“…in our October study of 600 European decision makers in medium and large enterprises, more than 20% said they expect the iPhone to be the dominant smart phone platform for running business applications in their organisation within the next 3 to 5 years. In France, the iPhone was ahead of Windows Mobile and RIM in this regard – a remarkable result.”
This short quote brought back to mind the recently formed partnership between Nokia and Microsoft to deal with RIM. One fruit of this relationship is a recent job posting atcareers.microsoft.com which seeks Symbian developers to work for Microsoft:
Job Category: Software Engineering: Development
Location: India, Hyderabad
Job ID: 702365
Division: Microsoft Business Division
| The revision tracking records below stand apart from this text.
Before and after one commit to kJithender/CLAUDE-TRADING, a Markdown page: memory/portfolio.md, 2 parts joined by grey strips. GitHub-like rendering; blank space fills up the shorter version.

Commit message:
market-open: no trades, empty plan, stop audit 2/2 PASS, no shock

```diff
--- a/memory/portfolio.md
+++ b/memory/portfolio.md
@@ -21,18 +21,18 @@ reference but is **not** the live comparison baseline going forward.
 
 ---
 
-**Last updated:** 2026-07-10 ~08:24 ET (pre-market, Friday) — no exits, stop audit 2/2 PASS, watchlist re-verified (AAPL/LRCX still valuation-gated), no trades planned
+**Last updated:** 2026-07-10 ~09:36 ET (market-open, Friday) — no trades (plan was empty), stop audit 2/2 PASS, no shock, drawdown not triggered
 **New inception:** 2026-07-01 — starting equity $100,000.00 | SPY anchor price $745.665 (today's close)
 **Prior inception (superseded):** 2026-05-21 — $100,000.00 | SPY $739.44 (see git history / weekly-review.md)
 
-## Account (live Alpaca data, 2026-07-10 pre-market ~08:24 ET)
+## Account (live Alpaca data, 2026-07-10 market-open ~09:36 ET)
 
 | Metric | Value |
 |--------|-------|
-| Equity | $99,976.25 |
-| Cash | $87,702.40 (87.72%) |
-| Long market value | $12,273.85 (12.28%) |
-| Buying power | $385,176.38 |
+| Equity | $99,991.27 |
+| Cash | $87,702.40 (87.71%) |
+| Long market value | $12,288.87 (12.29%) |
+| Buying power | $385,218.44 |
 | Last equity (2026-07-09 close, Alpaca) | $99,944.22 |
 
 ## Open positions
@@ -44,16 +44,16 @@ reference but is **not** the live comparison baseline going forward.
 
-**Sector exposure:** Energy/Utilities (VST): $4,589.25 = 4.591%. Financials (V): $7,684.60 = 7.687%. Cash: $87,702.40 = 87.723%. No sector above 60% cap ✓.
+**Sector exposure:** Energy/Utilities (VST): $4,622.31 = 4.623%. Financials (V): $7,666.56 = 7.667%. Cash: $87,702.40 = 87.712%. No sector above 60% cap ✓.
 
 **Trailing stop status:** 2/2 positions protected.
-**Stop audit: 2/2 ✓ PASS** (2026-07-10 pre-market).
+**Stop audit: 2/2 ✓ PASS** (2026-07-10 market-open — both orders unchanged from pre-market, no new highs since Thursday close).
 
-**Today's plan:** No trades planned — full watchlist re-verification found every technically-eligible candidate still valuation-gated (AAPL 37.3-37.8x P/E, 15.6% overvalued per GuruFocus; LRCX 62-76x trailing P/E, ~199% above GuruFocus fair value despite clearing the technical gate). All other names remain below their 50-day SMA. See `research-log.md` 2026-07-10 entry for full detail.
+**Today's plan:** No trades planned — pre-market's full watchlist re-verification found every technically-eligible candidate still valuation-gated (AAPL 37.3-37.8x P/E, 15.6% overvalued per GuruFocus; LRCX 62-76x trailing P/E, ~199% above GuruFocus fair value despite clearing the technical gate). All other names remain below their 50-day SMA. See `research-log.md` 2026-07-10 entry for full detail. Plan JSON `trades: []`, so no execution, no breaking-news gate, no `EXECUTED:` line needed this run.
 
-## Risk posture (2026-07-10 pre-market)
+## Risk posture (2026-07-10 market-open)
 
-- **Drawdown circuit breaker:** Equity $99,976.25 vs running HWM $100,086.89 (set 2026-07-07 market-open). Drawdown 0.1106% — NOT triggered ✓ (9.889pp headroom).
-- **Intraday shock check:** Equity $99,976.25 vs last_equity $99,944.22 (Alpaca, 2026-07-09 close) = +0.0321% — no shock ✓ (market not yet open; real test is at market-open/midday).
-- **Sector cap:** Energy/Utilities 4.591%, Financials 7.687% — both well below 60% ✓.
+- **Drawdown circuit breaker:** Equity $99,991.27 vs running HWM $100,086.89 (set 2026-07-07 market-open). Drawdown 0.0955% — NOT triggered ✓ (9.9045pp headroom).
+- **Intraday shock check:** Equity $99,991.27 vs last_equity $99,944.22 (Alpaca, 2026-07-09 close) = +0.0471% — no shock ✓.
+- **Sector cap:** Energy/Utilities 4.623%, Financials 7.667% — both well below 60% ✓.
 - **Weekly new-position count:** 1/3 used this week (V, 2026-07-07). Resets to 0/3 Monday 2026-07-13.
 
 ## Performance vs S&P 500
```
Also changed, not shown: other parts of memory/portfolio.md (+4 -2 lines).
The Office team is looking for a self-motivated and highly passionate Developers to contribute in building a new team and drive discipline excellence in the delivery of Office Mobile and Communication experiences for Nokia’s Symbian smartphones.
Microsoft and Nokia have formed a global alliance to design, develop and market mobile productivity, communications and collaboration solutions.
Under the terms of the agreement, the two companies will begin collaborating immediately on the design, development and marketing of productivity solutions for the mobile professional, bringing Microsoft Office Mobile and Microsoft business communications, collaboration and device management software to Nokia’s Symbian devices. These solutions will be available for a broad range of Nokia smartphones starting with the company’s business optimized range, Nokia Eseries. The two companies will also market these solutions to businesses, carriers and individuals.
This project builds on the existing relationship with Nokia who is optimizing access to email and other personal information with Exchange Activesync. Next year, Nokia intends to start shipping Microsoft Office Communicator Mobile on their smartphones, followed by other Office applications and related software and services in the future.
While the iPhone wins hearts and minds in IT through sheer brilliance Nokia tries to become a supplier to IT departments through a strategy deeply rooted in the 1980s: the manipulation and exertion of control over file formats. As IT has diminished in importance (to the point of ceasing to matter to some) it’s hard to understand this misplaced alliance with Microsoft over something so inconsequential.